> TASK TO CARRY OUT
The string "accepted" may appear on lines of the entries below; report how many such lines there are, and only that.

INPUT MATERIAL Block Start

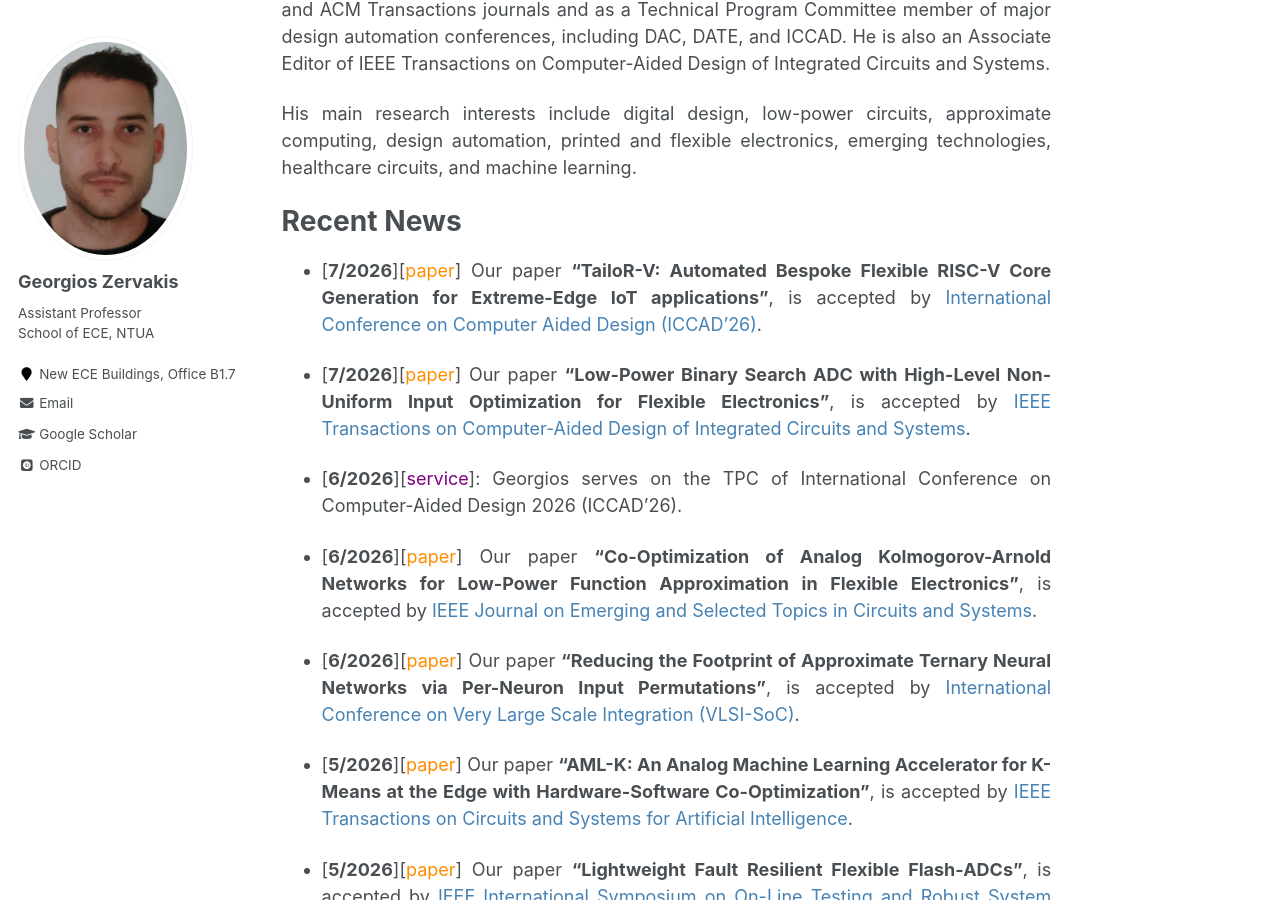
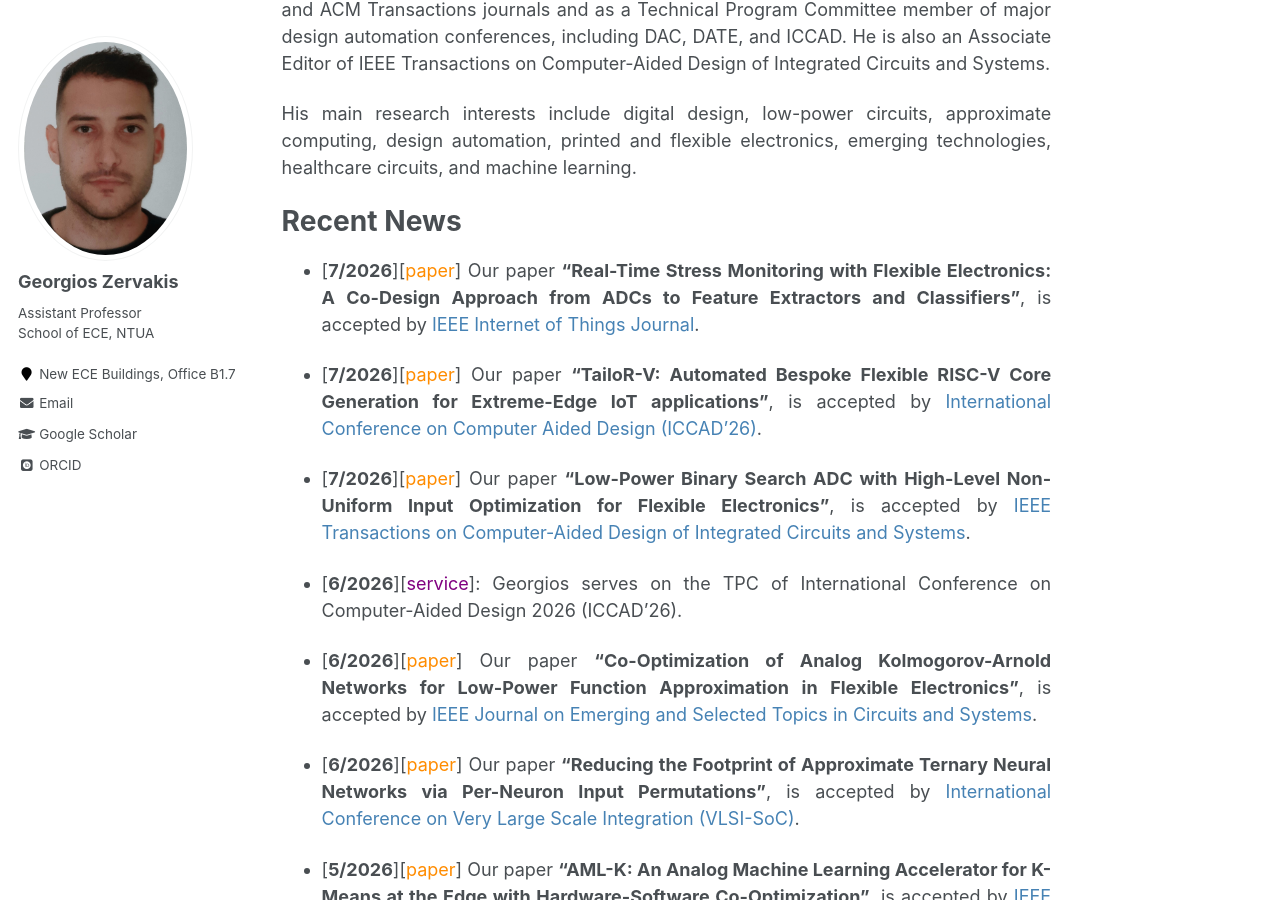
Before and after one commit to giozerv/giozerv.github.io, a Jekyll site: the page built from _pages/about.md, in a window 1280 px wide and 900 px high, scrolled down 589 px. Built offline with Jekyll 4.4.1, drawn with Linux system fonts in a browser that asks for light colours; some web fonts are replaced.

Commit message:
Update about.md

```diff
--- a/_pages/about.md
+++ b/_pages/about.md
@@ -28,6 +28,8 @@ His main research interests include digital design, low-power circuits, approxim
 
 Recent News
 ===
+
+* [**7/2026**][<span style="color:darkorange">paper</span>] Our paper **"Real-Time Stress Monitoring with Flexible Electronics: A Co-Design Approach from ADCs to Feature Extractors and Classifiers"**, is accepted by <span style="color:SteelBlue">IEEE Internet of Things Journal</span>.
 
 * [**7/2026**][<span style="color:darkorange">paper</span>] Our paper **"TailoR-V: Automated Bespoke Flexible RISC-V Core Generation for Extreme-Edge IoT applications"**, is accepted by <span style="color:SteelBlue">International Conference on Computer Aided Design (ICCAD'26)</span>.
 
```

INPUT MATERIAL Block End

> COMPLETED TASK
2